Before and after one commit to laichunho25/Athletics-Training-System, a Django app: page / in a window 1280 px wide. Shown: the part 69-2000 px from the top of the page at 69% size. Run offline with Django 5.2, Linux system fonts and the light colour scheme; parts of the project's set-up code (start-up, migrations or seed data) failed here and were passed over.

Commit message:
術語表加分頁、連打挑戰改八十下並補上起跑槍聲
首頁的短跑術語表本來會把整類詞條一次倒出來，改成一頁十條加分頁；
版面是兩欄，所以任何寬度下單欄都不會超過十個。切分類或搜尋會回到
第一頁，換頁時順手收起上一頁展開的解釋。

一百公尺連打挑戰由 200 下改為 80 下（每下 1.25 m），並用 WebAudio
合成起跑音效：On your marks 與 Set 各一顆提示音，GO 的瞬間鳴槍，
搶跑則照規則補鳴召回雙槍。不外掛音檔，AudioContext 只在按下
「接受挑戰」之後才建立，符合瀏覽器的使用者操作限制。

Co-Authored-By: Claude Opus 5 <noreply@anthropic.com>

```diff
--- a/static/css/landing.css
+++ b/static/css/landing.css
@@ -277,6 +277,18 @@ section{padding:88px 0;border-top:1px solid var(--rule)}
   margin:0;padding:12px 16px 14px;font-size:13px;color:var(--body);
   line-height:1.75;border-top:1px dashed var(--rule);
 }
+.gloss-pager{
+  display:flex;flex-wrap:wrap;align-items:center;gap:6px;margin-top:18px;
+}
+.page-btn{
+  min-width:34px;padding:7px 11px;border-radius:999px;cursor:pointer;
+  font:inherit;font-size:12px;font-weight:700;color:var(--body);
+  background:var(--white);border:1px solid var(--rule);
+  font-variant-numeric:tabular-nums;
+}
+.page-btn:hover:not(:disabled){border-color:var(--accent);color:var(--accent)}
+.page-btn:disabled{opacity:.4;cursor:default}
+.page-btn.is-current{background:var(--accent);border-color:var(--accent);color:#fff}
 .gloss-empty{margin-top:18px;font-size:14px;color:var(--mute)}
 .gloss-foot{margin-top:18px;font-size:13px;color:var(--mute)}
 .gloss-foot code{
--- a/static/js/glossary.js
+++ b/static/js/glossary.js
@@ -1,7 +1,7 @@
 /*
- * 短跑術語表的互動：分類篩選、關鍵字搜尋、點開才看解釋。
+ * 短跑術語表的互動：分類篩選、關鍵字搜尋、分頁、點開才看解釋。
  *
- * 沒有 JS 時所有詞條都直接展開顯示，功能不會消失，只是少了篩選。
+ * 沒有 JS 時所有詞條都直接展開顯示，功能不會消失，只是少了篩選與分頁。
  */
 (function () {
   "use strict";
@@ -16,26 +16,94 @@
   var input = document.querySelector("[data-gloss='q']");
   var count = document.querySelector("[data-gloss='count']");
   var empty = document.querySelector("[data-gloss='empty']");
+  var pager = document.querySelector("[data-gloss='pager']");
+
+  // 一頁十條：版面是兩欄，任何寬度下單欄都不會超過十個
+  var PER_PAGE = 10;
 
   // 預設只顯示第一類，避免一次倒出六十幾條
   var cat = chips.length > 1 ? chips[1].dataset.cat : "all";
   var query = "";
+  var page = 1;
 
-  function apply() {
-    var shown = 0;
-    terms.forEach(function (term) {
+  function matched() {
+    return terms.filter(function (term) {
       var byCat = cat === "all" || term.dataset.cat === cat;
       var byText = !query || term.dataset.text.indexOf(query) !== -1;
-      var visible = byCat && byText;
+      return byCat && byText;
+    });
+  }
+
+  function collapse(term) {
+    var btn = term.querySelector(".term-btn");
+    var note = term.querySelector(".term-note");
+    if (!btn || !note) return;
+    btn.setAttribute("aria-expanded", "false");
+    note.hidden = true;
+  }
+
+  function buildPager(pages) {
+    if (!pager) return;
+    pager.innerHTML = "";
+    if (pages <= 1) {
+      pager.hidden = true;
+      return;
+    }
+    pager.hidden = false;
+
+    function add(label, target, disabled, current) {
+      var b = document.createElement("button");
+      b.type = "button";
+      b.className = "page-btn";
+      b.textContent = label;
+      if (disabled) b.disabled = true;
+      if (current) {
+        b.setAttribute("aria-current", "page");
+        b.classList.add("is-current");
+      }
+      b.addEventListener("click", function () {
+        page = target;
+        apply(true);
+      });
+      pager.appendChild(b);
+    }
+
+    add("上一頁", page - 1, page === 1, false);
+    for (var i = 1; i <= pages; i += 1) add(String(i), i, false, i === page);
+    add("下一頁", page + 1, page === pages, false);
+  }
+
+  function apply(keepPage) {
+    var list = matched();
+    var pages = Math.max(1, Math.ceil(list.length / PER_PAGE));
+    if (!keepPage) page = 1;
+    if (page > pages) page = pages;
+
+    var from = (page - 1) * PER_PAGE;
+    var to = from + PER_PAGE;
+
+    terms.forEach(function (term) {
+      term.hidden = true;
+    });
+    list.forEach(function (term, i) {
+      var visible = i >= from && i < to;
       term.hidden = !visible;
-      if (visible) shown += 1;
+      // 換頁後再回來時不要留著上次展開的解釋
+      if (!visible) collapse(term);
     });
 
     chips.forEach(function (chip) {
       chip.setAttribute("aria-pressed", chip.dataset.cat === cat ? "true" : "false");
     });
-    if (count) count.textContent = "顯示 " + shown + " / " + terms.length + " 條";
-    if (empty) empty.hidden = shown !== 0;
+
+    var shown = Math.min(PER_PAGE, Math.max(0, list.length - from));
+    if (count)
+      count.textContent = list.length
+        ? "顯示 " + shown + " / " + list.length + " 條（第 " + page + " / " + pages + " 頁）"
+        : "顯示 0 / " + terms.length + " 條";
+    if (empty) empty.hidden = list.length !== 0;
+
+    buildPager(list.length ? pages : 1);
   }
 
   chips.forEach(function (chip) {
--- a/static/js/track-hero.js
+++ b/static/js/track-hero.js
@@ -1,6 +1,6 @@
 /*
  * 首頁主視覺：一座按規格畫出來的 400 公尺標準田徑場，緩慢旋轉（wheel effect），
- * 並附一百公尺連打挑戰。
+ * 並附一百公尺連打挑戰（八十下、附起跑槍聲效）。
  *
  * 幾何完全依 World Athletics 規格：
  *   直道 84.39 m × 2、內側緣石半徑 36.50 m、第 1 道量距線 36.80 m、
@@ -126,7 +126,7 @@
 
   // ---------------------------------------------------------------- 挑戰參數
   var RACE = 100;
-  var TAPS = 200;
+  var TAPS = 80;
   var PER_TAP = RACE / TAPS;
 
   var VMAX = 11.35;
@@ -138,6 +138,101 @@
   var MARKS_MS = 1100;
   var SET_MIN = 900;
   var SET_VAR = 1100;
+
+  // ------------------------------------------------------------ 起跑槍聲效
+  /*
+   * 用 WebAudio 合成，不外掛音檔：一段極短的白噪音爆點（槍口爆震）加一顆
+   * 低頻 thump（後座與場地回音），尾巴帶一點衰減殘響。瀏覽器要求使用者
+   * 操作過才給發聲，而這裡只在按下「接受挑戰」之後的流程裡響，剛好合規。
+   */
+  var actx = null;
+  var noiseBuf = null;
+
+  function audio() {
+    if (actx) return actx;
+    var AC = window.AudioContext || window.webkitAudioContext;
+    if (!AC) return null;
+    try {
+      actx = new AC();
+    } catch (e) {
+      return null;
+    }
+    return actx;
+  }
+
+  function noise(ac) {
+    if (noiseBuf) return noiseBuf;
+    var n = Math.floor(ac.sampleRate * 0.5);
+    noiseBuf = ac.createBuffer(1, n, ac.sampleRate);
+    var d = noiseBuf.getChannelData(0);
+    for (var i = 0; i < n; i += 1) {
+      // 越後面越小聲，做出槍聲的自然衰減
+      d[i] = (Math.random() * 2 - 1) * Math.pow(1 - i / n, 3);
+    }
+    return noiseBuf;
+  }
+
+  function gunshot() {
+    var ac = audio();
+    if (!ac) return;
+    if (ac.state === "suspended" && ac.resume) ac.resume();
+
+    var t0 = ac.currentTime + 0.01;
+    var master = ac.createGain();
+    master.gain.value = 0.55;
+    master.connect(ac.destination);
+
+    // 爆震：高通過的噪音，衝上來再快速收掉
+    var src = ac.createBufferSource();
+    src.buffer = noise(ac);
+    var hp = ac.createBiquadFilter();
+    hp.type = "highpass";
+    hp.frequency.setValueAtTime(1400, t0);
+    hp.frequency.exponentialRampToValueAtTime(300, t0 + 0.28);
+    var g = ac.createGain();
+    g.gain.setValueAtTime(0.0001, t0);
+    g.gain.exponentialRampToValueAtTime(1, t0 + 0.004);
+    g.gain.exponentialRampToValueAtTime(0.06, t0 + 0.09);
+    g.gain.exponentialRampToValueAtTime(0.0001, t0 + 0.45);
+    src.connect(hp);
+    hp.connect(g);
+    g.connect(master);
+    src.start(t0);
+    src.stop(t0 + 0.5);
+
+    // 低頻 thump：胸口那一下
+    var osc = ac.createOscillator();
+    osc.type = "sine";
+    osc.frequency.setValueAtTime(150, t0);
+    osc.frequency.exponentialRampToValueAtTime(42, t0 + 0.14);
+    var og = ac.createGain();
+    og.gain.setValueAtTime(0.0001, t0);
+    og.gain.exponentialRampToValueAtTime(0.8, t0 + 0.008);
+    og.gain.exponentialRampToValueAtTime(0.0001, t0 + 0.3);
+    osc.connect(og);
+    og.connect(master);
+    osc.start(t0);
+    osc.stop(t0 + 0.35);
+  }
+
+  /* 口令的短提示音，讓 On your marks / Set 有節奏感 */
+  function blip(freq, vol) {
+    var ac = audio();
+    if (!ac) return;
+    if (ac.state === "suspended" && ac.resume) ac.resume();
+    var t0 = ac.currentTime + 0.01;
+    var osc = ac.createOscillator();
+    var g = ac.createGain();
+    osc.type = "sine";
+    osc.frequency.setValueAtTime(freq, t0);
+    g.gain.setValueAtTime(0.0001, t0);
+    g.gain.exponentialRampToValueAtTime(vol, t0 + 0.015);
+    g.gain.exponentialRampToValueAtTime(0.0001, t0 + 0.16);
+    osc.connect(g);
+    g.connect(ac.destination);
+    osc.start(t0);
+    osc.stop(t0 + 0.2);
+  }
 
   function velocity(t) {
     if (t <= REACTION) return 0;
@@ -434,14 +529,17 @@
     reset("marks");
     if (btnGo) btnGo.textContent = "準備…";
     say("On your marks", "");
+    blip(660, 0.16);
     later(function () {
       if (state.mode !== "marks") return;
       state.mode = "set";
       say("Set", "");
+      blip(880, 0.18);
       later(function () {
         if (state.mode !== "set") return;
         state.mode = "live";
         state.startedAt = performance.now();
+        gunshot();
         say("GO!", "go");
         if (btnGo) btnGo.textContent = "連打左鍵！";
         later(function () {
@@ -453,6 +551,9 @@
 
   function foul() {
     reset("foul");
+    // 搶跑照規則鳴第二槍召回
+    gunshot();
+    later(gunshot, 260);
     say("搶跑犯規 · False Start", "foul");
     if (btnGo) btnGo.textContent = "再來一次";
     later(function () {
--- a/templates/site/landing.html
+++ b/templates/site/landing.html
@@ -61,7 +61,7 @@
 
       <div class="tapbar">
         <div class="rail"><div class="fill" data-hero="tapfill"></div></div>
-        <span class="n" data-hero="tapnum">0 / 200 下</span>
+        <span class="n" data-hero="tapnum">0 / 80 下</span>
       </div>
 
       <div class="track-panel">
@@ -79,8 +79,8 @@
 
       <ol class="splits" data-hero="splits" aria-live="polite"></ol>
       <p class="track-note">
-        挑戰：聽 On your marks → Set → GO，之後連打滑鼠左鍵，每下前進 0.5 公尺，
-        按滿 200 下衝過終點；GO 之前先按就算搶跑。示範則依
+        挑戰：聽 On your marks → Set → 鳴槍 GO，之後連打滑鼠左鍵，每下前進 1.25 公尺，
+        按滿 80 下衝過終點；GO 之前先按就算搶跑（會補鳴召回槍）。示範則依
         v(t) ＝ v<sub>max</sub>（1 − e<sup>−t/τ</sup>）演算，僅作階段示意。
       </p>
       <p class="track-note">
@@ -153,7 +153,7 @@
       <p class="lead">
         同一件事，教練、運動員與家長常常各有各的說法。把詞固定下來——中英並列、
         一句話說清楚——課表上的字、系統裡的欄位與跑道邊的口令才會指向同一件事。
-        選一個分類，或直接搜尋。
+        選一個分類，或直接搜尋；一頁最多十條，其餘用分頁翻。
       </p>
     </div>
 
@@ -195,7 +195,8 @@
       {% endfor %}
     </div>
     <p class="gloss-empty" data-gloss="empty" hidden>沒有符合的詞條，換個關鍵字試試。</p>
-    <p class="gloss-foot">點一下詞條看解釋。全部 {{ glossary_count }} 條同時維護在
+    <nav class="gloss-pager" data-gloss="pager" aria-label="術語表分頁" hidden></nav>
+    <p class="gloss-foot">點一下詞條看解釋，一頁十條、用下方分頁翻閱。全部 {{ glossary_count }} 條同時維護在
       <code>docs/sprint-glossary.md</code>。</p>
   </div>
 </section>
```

■ ■ ■ ■ ■

WHAT YOU WILL DO = Please find all lines of the entries that hold the string "track" and copy them.

ANSWER =
--- a/static/js/track-hero.js
+++ b/static/js/track-hero.js
       <div class="track-panel">
       <p class="track-note">
       <p class="track-note">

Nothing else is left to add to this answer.